The Common Council’s Finance & Personnel Committee approved a resolution Wednesday morning to authorize three percent raises for city employees who are also city residents.
The proposal comes in response to a 2013 state law change passed by the Republican-controlled state Legislature that ended the city’s 75-year-old residency requirement and a 2019 budget amendment from Alderwoman Chantia Lewis that requested city employees be given raises, but didn’t specify how.
The 174-page plan, which still needs full Common Council approval, would effectively create two pay plans for the city’s approximately 4,000 general employees according to Department of Employee Relations director Maria Monteagudo: one for city residents, one for non-residents.
Members of the Milwaukee Police Department and Milwaukee Fire Department are exempt from the proposal as their unions are governed by separate collective bargaining agreements.
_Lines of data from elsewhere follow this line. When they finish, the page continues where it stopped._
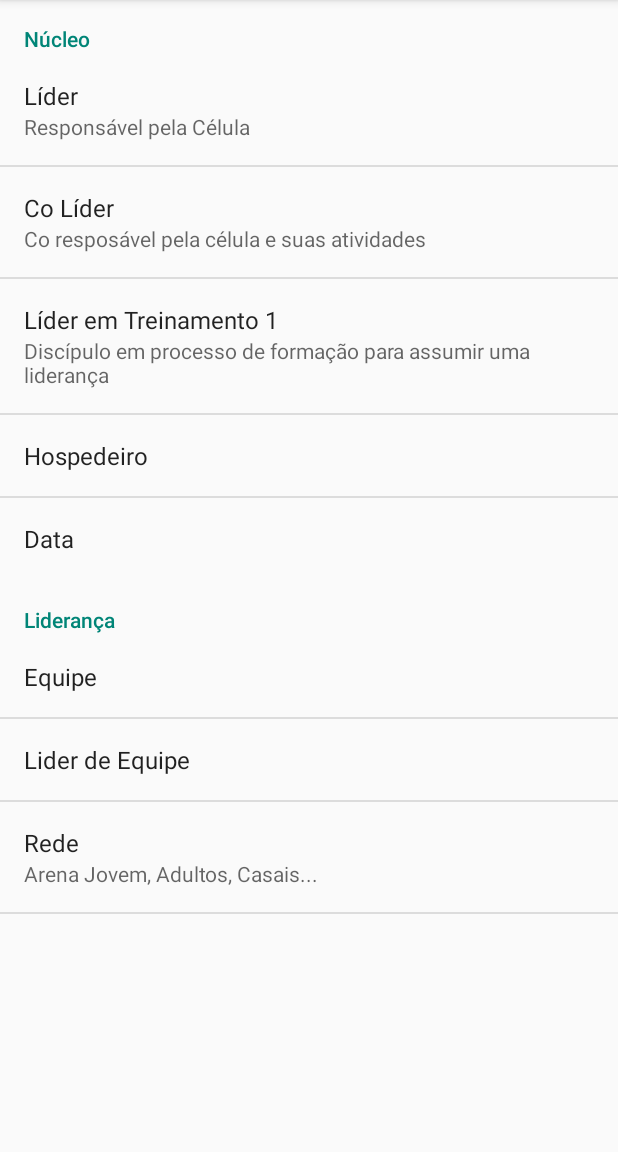
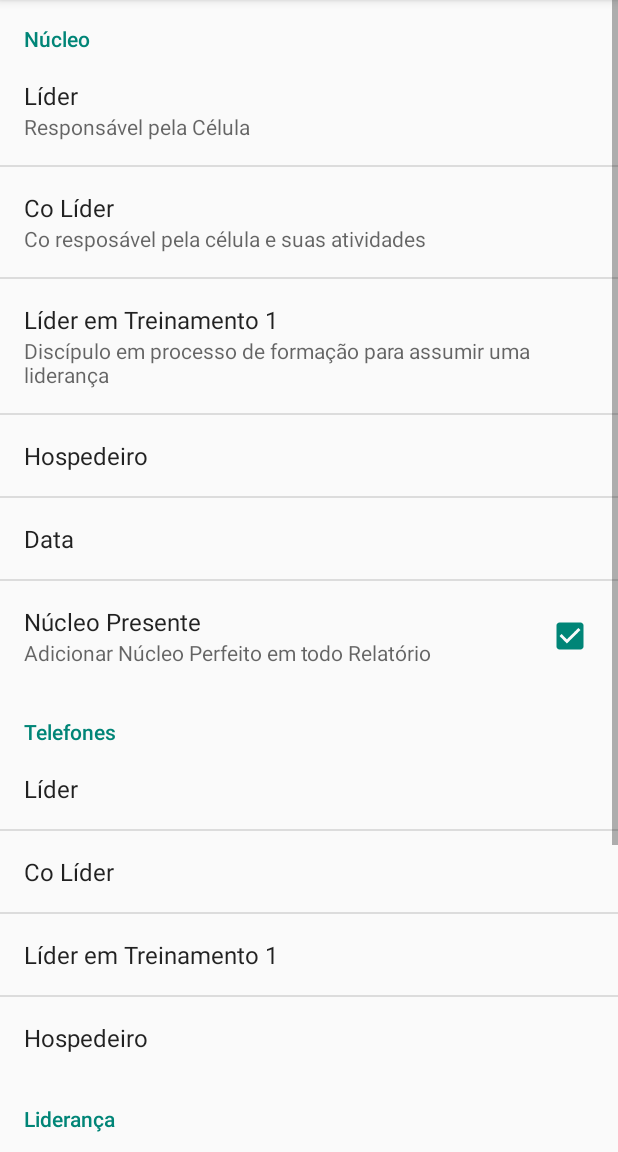
Before and after one commit to andrentaz/secret-octo-batman, an Android app: the fragment SettingsFragment shown on its own in the app's theme, on a phone screen of 412 x 824 dp, the part 84-1236 px from its top. Run offline under Robolectric (Android 15) with nearby library versions, the phone set to English and light mode, and no system bars.

Commit message:
Actually, this have nothing to do with the GDrive at all, but to the app be useful now, I am doing this dialog to config the first time so I can use it;

```diff
--- a/app/src/main/java/com/myco/lcreporter/DeletionDialogFragment.java
+++ b/app/src/main/java/com/myco/lcreporter/DeletionDialogFragment.java
@@ -42,8 +42,6 @@ public class DeletionDialogFragment extends DialogFragment {
     @Override
     public Dialog onCreateDialog(Bundle savedInstanceState) {
         AlertDialog.Builder builder = new AlertDialog.Builder(getActivity());
-        // Get the layout inflater
-        LayoutInflater inflater = getActivity().getLayoutInflater();
         // Get arguments
         Bundle bundle = getArguments();
         final int position = bundle.getInt(ContactListFragment.ARG_POSITION);
--- a/app/src/main/res/values/strings.xml
+++ b/app/src/main/res/values/strings.xml
@@ -67,5 +67,15 @@
     <string name="toast_undo">Desfazer</string>
     <string name="pref_date">20/08/1991</string>
     <string name="sendCsvFile">Compartilhar Via:</string>
+    <string name="dialog_firstSetup_title">Configurar Conta</string>
+    <string name="dialog_master_name">Nome do Lider de Equipe</string>
+    <string name="dialog_eqp_name">Equipe</string>
+    <string name="dialog_rede">Rede</string>
+    <string name="dialog_email">Email</string>
+    <string name="dialog_ok">OK</string>
+    <string name="text_phone">Telefones</string>
+    <string name="pref__summ_add_core">Adicionar Núcleo Perfeito em todo Relatório</string>
+    <string name="pref_add_core">Núcleo Presente</string>
+    <string name="dflt_email">nome@email.com</string>
 
 </resources>
--- a/app/src/main/res/xml/preferences.xml
+++ b/app/src/main/res/xml/preferences.xml
@@ -1,5 +1,6 @@
 <?xml version="1.0" encoding="utf-8"?>
-<PreferenceScreen xmlns:android="http://schemas.android.com/apk/res/android">
+<PreferenceScreen xmlns:android="http://schemas.android.com/apk/res/android"
+    android:key="pref_screen">
 
     <PreferenceCategory
         android:title="@string/pcat_nucleo"
@@ -32,6 +33,38 @@
             android:key="pref_date"
             android:defaultValue="@string/pref_date" />
 
+        <CheckBoxPreference
+            android:title="@string/pref_add_core"
+            android:key="pref_add_core"
+            android:defaultValue="true"
+            android:summary="@string/pref__summ_add_core" />
+
+    </PreferenceCategory>
+
+    <PreferenceCategory
+        android:title="@string/text_phone"
+        android:key="pref_catPhone">
+
+        <EditTextPreference
+            android:title="@string/text_lider"
+            android:key="pref_phone_lider"
+            android:defaultValue="" />
+
+        <EditTextPreference
+            android:title="@string/text_colider"
+            android:key="pref_phone_colider"
+            android:defaultValue="" />
+
+        <EditTextPreference
+            android:title="@string/text_lt1"
+            android:key="pref_phone_lt1"
+            android:defaultValue="" />
+
+        <EditTextPreference
+            android:title="@string/text_host"
+            android:key="pref_phone_host"
+            android:defaultValue="" />
+
     </PreferenceCategory>
 
 
@@ -43,17 +76,24 @@
             android:defaultValue="@string/pref_eqpName" />
 
         <EditTextPreference
+            android:title="@string/text_rede"
+            android:key="pref_rede"
+            android:defaultValue="@string/pref_redeName"
+            android:summary="@string/pref_summ_rede" />
+
+        <EditTextPreference
             android:title="@string/text_master"
             android:key="pref_master"
             android:defaultValue="@string/pref_masterName" />
 
         <EditTextPreference
-            android:title="@string/text_rede"
-            android:key="pref_rede"
-            android:defaultValue="@string/pref_redeName"
-            android:summary="@string/pref_summ_rede" />
-
+            android:title="@string/dialog_email"
+            android:key="pref_lemail"
+            android:defaultValue="@string/dflt_email" />
 
     </PreferenceCategory>
 
+    <CheckBoxPreference
+        android:key="pref_config" />
+
 </PreferenceScreen>
```
Also changed, not shown: app/src/main/java/com/myco/lcreporter/MainActivity.java (+29 -6 lines), app/src/main/java/com/myco/lcreporter/SettingsActivity.java (+13 -2 lines), app/src/main/java/com/myco/lcreporter/SetupDialogFragment.java (added, +70 -0 lines), app/src/main/res/layout/dialog_first_setup.xml (added, +112 -0 lines).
The raises also wouldn’t apply to those that have already received a three percent or greater raise in 2019.
It also doesn’t mean future raises. “This is for 2019 only, we not making any recommendations or changes to 2020 or beyond,” said Monteagudo. The city last issued across-the-board raises in 2014.
No one will see a pay reduction as part of the plan. But non-resident employees would become ineligible for the city’s Career Ladder program which awards performance and education related pay increases. The elimination of the program has drawn pushback from some employees according to Monteagudo and AFSCME representative Ken Wischer.
“The Career Ladder piece is somewhat of a disappointment,” said Wischer. “Hopefully the attainments that those people made can be recognized in 2020.”
But AFSCME and Wischer aren’t opposing the proposal. “I would like getting a raise, so I would urge approval,” said Wischer. The proposal, sponsored by committee chair Ald. Milele A. Coggs, was unanimously approved by the committee.
The change is expected to cost approximately $1,275,000 in 2019 according to city budget director Dennis Yaccarino. The proposal would go into effect on June 16th as part of pay period 13.
A potentially bigger battle is yet to come. The city will negotiate with the Milwaukee Police Association this summer for rank-and-file police officers, with negotiations for supervisors and firefighters coming in 2020.
Compared to the 15.1 percent non-city resident rate for general employees, the city’s police and fire unions have non-city residency rates in excess of 30 percent.
If you think stories like this are important, become a member of Urban Milwaukee and help support real independent journalism. Plus you get some cool added benefits, all detailed here.